Task input >>
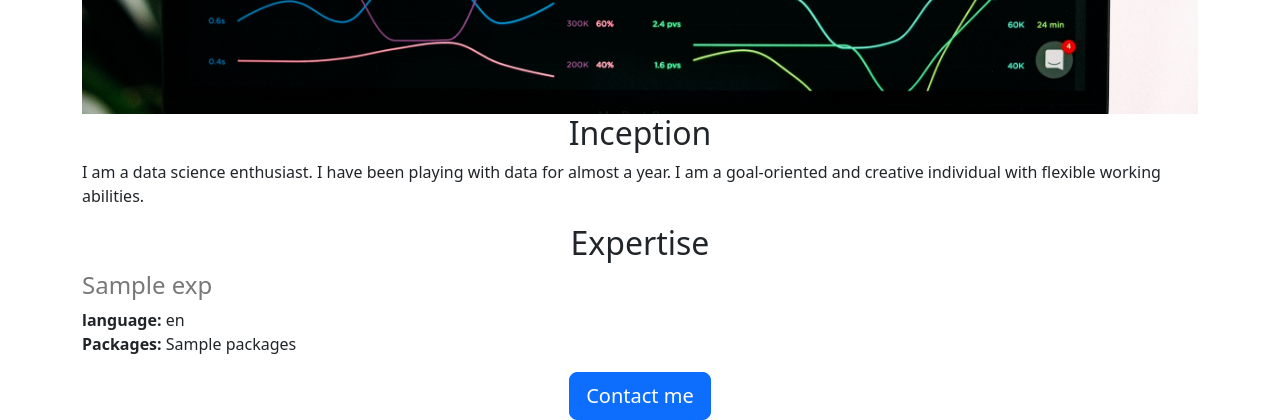
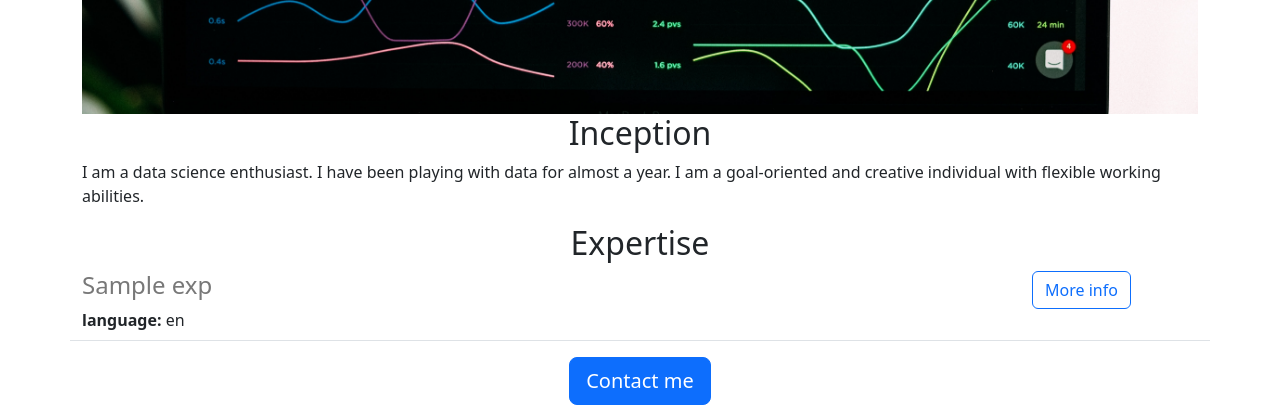
Before and after one commit to Zabidin24/Portfolio-website-v2, a Flask app: template templates/home.html in a window 1280 px wide. Shown: the part 710-1130 px from the top of the page. Run offline with Flask 2, Linux system fonts and the light colour scheme; the template is opened without the code that fills it: most values are stand-ins (such as "Sample title", 1, 10 or a date in 2020).

Commit message:
Organized dynamic rendered data

```diff
--- a/templates/home.html
+++ b/templates/home.html
@@ -19,17 +19,8 @@ src="https://portfoliowebsite.zainabidin24.repl.co/static/Portfolio.jpg" >
   <h2 class="text-center"> Expertise  </h2>
     <div>
       {% for ex in exp%}
-       <div style=" margin-bottom:16px;">
-         <h4 style="color:rgb(120,120,120);margin-
-          bottom:4px;">
-           {{ex['title']}} </h4>
-         <div>
-           <b>language:</b> {{ex['language']}}
-         </div>
-         <div>
-           <b>Packages:</b> {{ex['Packages']}}
-         </div>
-       </div>
+
+   {% include 'jobitem.html' %}
       {% endfor %}
     </div>
   <div style="text-align:center;" >
--- /dev/null
+++ b/templates/jobitem.html
@@ -0,0 +1,18 @@
+ <div class="border-bottom row" style=" margin-bottom:16px;padding-bottom:8px;">
+<div class="col-10">
+<h4 style="color:rgb(120,120,120);margin-
+    bottom:4px;">
+ {{ex['title']}} </h4>
+<div>
+<b>language:</b> {{ex['language']}}
+</div>
+   {%if 'Packages' in ex %}
+<div>
+ <b>Packages:</b> {{ex['Packages']}}
+ </div>
+ {% endif %}
+</div>
+   <div class="col-2">
+   <button type="button" class="btn btn-outline-primary">More info</button>
+</div>
+ </div>
```
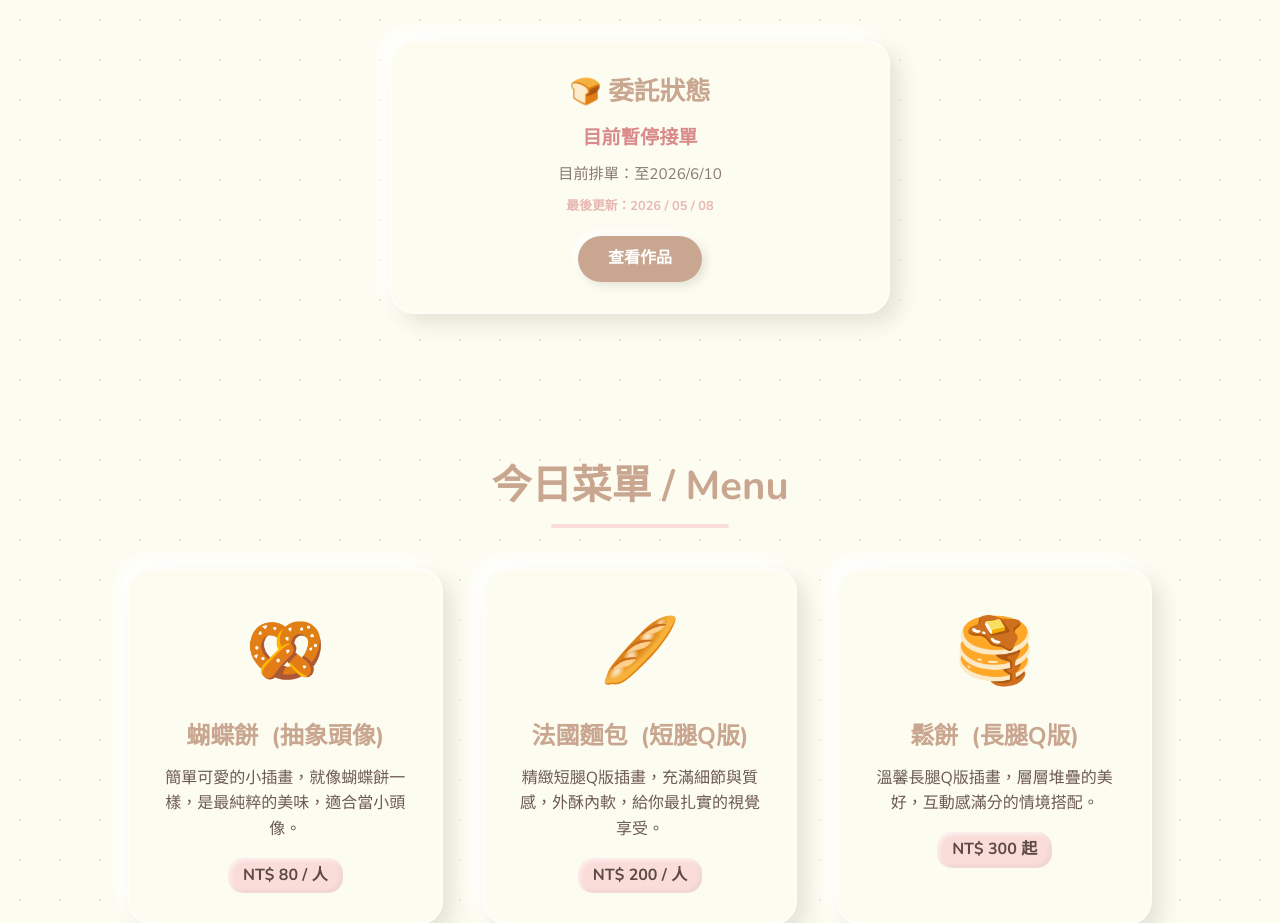
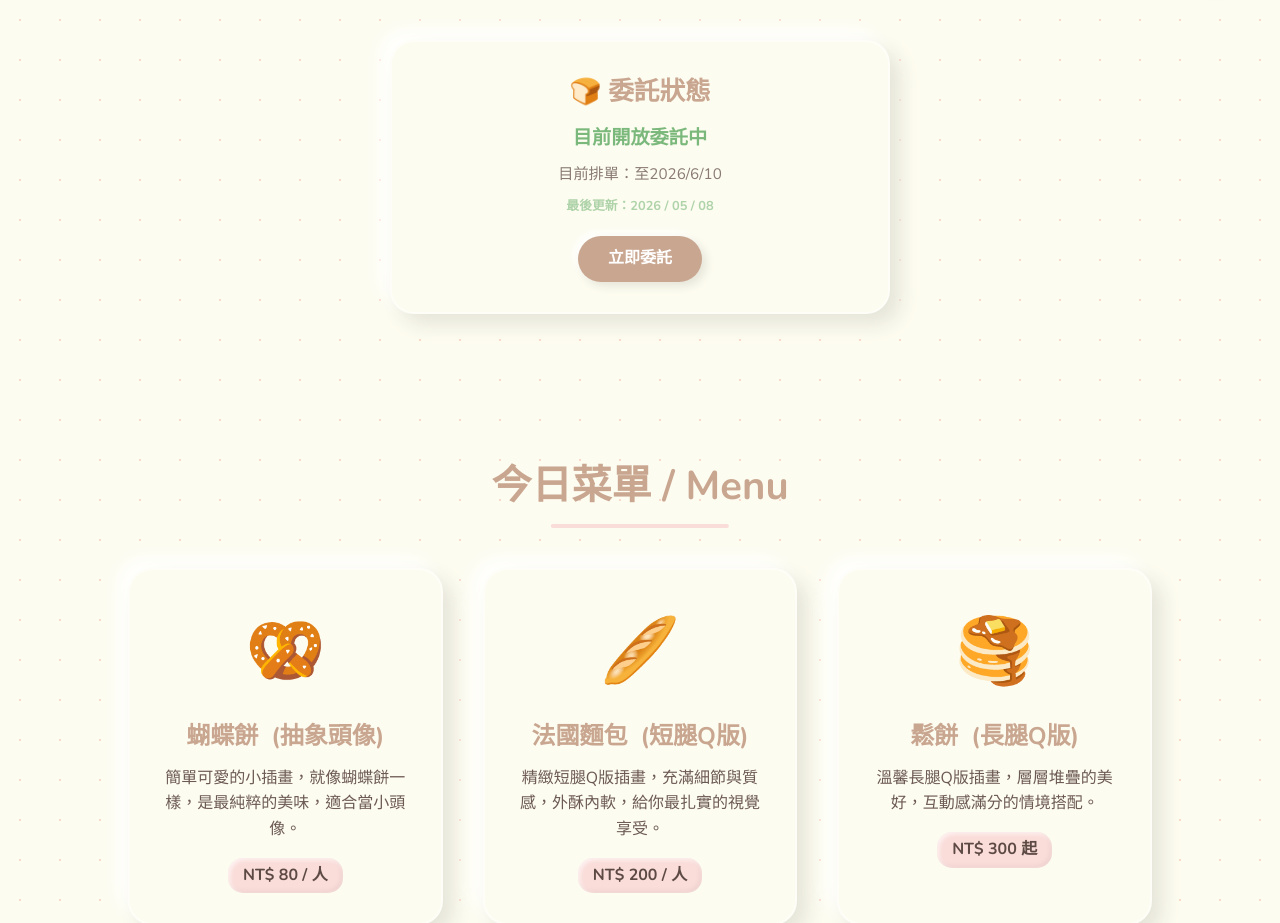
Before and after one commit to lhx061118-collab/commission, a plain HTML site: page index.html in a window 1280 px wide. Shown: the part 800-1723 px from the top of the page. Drawn offline with nearby package versions, Linux system fonts and the light colour scheme.

Commit message:
index.html

```diff
--- a/index.html
+++ b/index.html
@@ -584,7 +584,7 @@
     </script>
     <script>
         document.addEventListener("DOMContentLoaded", () => {
-            const commissionOpen = false;
+            const commissionOpen = ture;
             const statusCard = document.getElementById("statusCard");
             const statusText = document.getElementById("statusText");
             const statusBtn = document.getElementById("statusBtn");
```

Problem statement >> Every entry must be written out exactly, with all pictures left out.

Your response >>
Before and after one commit to Zabidin24/Portfolio-website-v2, a Flask app: template templates/home.html in a window 1280 px wide. Shown: the part 710-1130 px from the top of the page. Run offline with Flask 2, Linux system fonts and the light colour scheme; the template is opened without the code that fills it: most values are stand-ins (such as "Sample title", 1, 10 or a date in 2020).

Commit message:
Organized dynamic rendered data

```diff
--- a/templates/home.html
+++ b/templates/home.html
@@ -19,17 +19,8 @@ src="https://portfoliowebsite.zainabidin24.repl.co/static/Portfolio.jpg" >
   <h2 class="text-center"> Expertise  </h2>
     <div>
       {% for ex in exp%}
-       <div style=" margin-bottom:16px;">
-         <h4 style="color:rgb(120,120,120);margin-
-          bottom:4px;">
-           {{ex['title']}} </h4>
-         <div>
-           <b>language:</b> {{ex['language']}}
-         </div>
-         <div>
-           <b>Packages:</b> {{ex['Packages']}}
-         </div>
-       </div>
+
+   {% include 'jobitem.html' %}
       {% endfor %}
     </div>
   <div style="text-align:center;" >
--- /dev/null
+++ b/templates/jobitem.html
@@ -0,0 +1,18 @@
+ <div class="border-bottom row" style=" margin-bottom:16px;padding-bottom:8px;">
+<div class="col-10">
+<h4 style="color:rgb(120,120,120);margin-
+    bottom:4px;">
+ {{ex['title']}} </h4>
+<div>
+<b>language:</b> {{ex['language']}}
+</div>
+   {%if 'Packages' in ex %}
+<div>
+ <b>Packages:</b> {{ex['Packages']}}
+ </div>
+ {% endif %}
+</div>
+   <div class="col-2">
+   <button type="button" class="btn btn-outline-primary">More info</button>
+</div>
+ </div>
```
Before and after one commit to lhx061118-collab/commission, a plain HTML site: page index.html in a window 1280 px wide. Shown: the part 800-1723 px from the top of the page. Drawn offline with nearby package versions, Linux system fonts and the light colour scheme.

Commit message:
index.html

```diff
--- a/index.html
+++ b/index.html
@@ -584,7 +584,7 @@
     </script>
     <script>
         document.addEventListener("DOMContentLoaded", () => {
-            const commissionOpen = false;
+            const commissionOpen = ture;
             const statusCard = document.getElementById("statusCard");
             const statusText = document.getElementById("statusText");
             const statusBtn = document.getElementById("statusBtn");
```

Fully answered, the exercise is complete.